"In seeking to join NATO, Finland and Sweden are making a sacred commitment that an attack against one is an attack against all," Biden said at the signing as he called the partnership the "indispensable alliance."
The U.S. became the 23rd ally to approve NATO membership for the two countries. Biden said he spoke with the heads of both nations before signing the ratification and urged the remaining NATO members to finish their own ratification process "as quickly as possible."
The Senate last week approved the two, once-nonaligned nations joining the alliance in a rare 95-1 vote that Biden said shows the world that "the United States of America can still do big things" with a sense of political unity.
The countries sought out NATO membership earlier this year to guarantee their security in the wake of Russian President Vladimir Putin's offensive in Ukraine. The North Atlantic Treaty Organization's rules require the consent of all of its 30 existing members before Finland and Sweden can officially accede into the alliance, which is expected in the coming months.
The candidacies of the two prosperous northern European nations have won ratification from more than half of the NATO member nations in the roughly three months since the two applied. It marks one of the speediest expansions of the pact of mutual defense among the United States and democratic allies in Europe in its 73-year history.
U.S. State and Defense officials consider the two countries net "security providers," strengthening NATO's defense posture in the Baltics in particular. Finland is expected to exceed NATO's 2% gross domestic product defense spending target in 2022, and Sweden has committed to meet the 2% goal.
Sweden and Finland applied to join NATO in May, setting aside their long-standing stance of military nonalignment. It was a major shift of security arrangements for the two countries after neighboring Russia launched its war on Ukraine in late February. Biden encouraged their joining and welcomed the two countries' government heads to the White House in May, standing side by side with them in a display of U.S. backing.

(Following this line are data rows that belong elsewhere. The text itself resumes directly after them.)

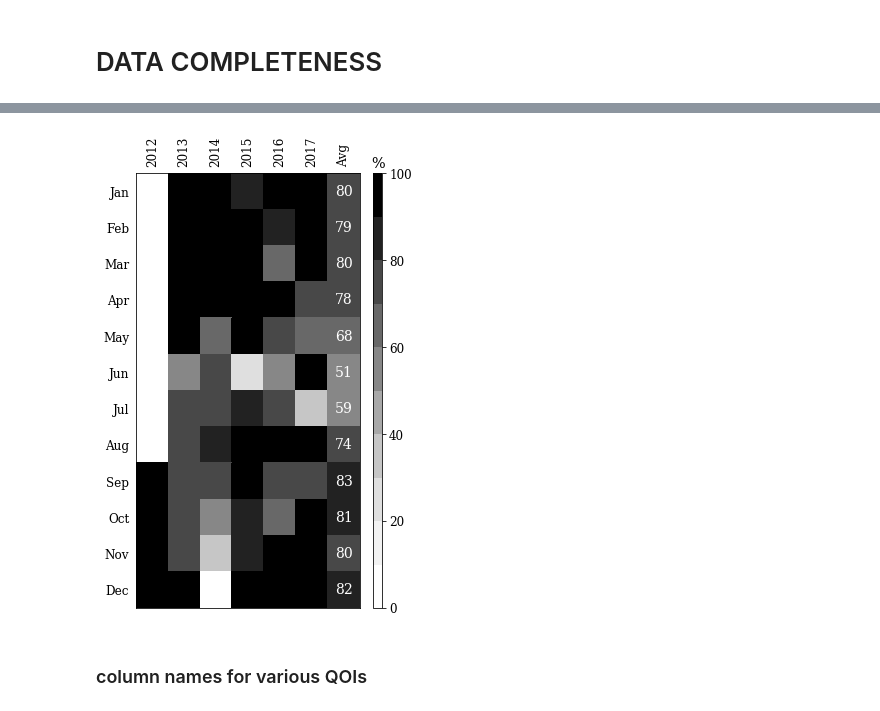
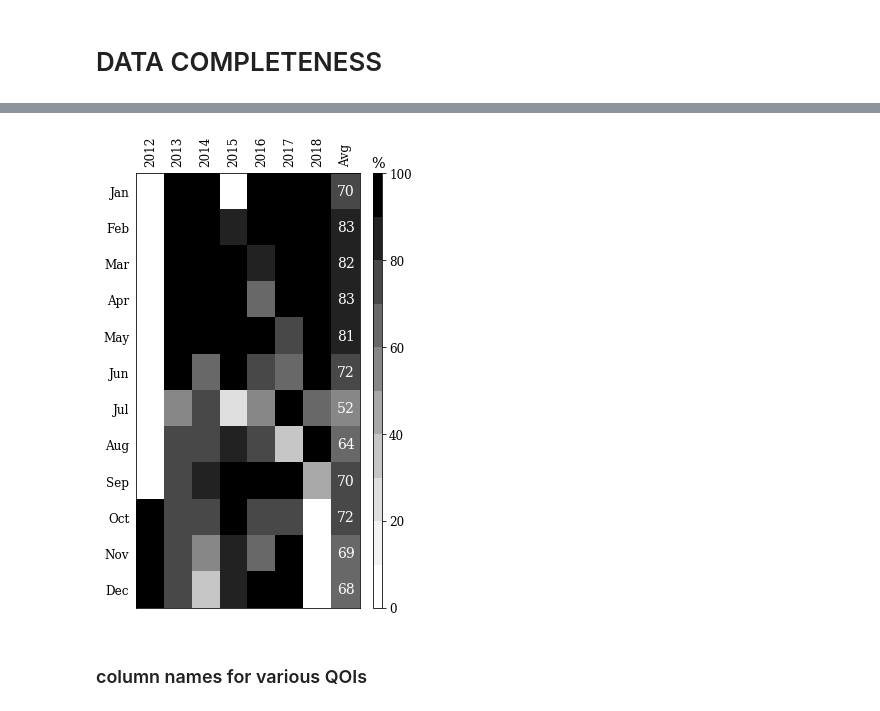
Before and after one commit to NREL/MetMastVis, a Jupyter notebook: notebooks/NWTC_sitechar_v0.ipynb, the cells around one changed output, grey strips where cells are left out. Saved outputs shown, nothing was run; the diff lists cells and outputs as text; code cells hidden in the pictures.

Commit message:
update met_funcs, availability

```diff
--- a/notebooks/NWTC_sitechar_v0.ipynb
+++ b/notebooks/NWTC_sitechar_v0.ipynb
@@ -22,13 +28,13 @@ plt.rc('font', family='serif')
 plt.rc('font', size=fs)
 # %%
 # paths (must mount volume smb://nrel.gov/shared/wind/WindWeb/MetData/135mData/M5Twr)
-metPathLoHz = '/Volumes/M5Twr/10min/txt/'
+metPathLoHz = '/Volumes/135mData/M5Twr/10min/txt/'
 figPath = '../../figs/'
 # metPathLoHz = '/Volumes/shared/Wind/WindWeb/MetData/135mData/M5Twr/10min/txt/'
 # %%
 # time range
-# years  = [ int(a) for a in np.arange(2012,2018,1) ] #
-years = [2017]
+years  = [ int(a) for a in np.arange(2012,2019,1) ] #
+# years = [2017]
 months = [ int(a) for a in np.arange(1,12.1,1) ]
 # %% [markdown]
 # READ IN DATA
@@ -84,18 +64,16 @@ fig.savefig(os.path.join(figPath,'M5_completeness_without_wdir_restriction_times
-# %%
-# evaluate how complete the data are
-maxObs   = np.zeros((len(months),len(years)))
-availObs = np.zeros((len(months),len(years)))
-
-for iyear,year in enumerate(years):
-    for imonth,month in enumerate(months):
-
-        junk, ndays = monthrange(year,month)
-        maxObs[imonth,iyear] = ndays*24*6
-
-        t1 = str(pd.to_datetime('{0}{1:02d}{2:02d} 00:00'.format(year,month,1), format='%Y%m%d %H:%M'))
-        t2 = str(pd.to_datetime('{0}{1:02d}{2:02d} 23:59'.format(year,month,ndays), format='%Y%m%d %H:%M'))
-        availObs[imonth,iyear] = len(filt.loc[t1:t2])
-
-completeness = (availObs/maxObs)*100
-# also add yearly averaged completeness
-completeness = np.concatenate((completeness,np.mean(completeness,axis=1)[:,None]),axis=1)
+# %%
+availObs = test.resample('M', convention='start').count()['Record']
+maxObs   = np.zeros(len(availObs))
+yearmonth = []
+
+for ii, iyear, imonth in zip(range(len(availObs)), availObs.index.year, availObs.index.month):
+    _,ndays = monthrange(iyear,imonth)
+    maxObs[ii] = ndays*24*6
+    yearmonth.append(pd.to_datetime('{0}-{1}'.format(iyear,imonth)))
+
+completeness = (availObs/maxObs)*100
+
+tmp = np.zeros(84)
+tmp[8:8+73] = completeness.values
+tmp = tmp.reshape((7,12)).T
+completenesswmean = np.concatenate((tmp,np.mean(tmp,axis=1)[:,None]),axis=1)
@@ -102,30 +92,31 @@ completeness = np.concatenate((completeness,np.mean(completeness,axis=1)[:,None]
 # %%
+
 fig = plt.figure(figsize=(5,8))
 ax  = fig.add_subplot(111)
 cmap = plt.get_cmap('Greys')
 norm = BoundaryNorm(np.arange(0.0,100.01,10), ncolors=cmap.N)
-p = ax.pcolormesh(completeness,cmap='Greys',norm=norm)
+p = ax.pcolormesh(completenesswmean,cmap='Greys',norm=norm)
 ax.set_xticks([ i+0.5 for i in range(len(years)+1) ])
 ax.set_xticklabels([str(y) for y in years]+['Avg'])
 ax.xaxis.tick_top()
 ax.set_yticks([ i+0.5 for i in range(len(months)) ])
 ax.set_yticklabels([month_name[i][0:3] for i in months ])
 labels = ax.get_xticklabels()
 plt.setp(labels, rotation=90)
 ax.xaxis.set_ticks_position('none')
 ax.yaxis.set_ticks_position('none')
 ax.invert_yaxis()
 clb = plt.colorbar(p,aspect=50)
 clb.ax.set_title('%')
 
 for im,month in enumerate(months):
-        ax.text(len(years)+0.5,im+0.5,'{0:.0f}'.format(completeness[im,-1]),
+        ax.text(len(years)+0.5,im+0.5,'{0:.0f}'.format(completenesswmean[im,-1]),
                 horizontalalignment='center',verticalalignment='center',
                 color='w',fontsize=14)
 
 fig.savefig(os.path.join(figPath,'M5_completeness_without_wdir_restriction.png'),bbox_inches='tight')
 # %% [output]
-[figure, old version]
+[figure, new version]
 # %% [markdown]
 ### column names for various QOIs
 # %%
```
Also changed, not shown: parts of 4 cells of this notebook, 2 other files.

The U.S. and its European allies have rallied with newfound partnership in the face of Putin's military invasion, as well as the Russian leader's sweeping statements this year condemning NATO, issuing veiled reminders of Russia's nuclear arsenal and asserting Russia's historical claims to territory of many of its neighbors.
This story originally appeared in Los Angeles Times.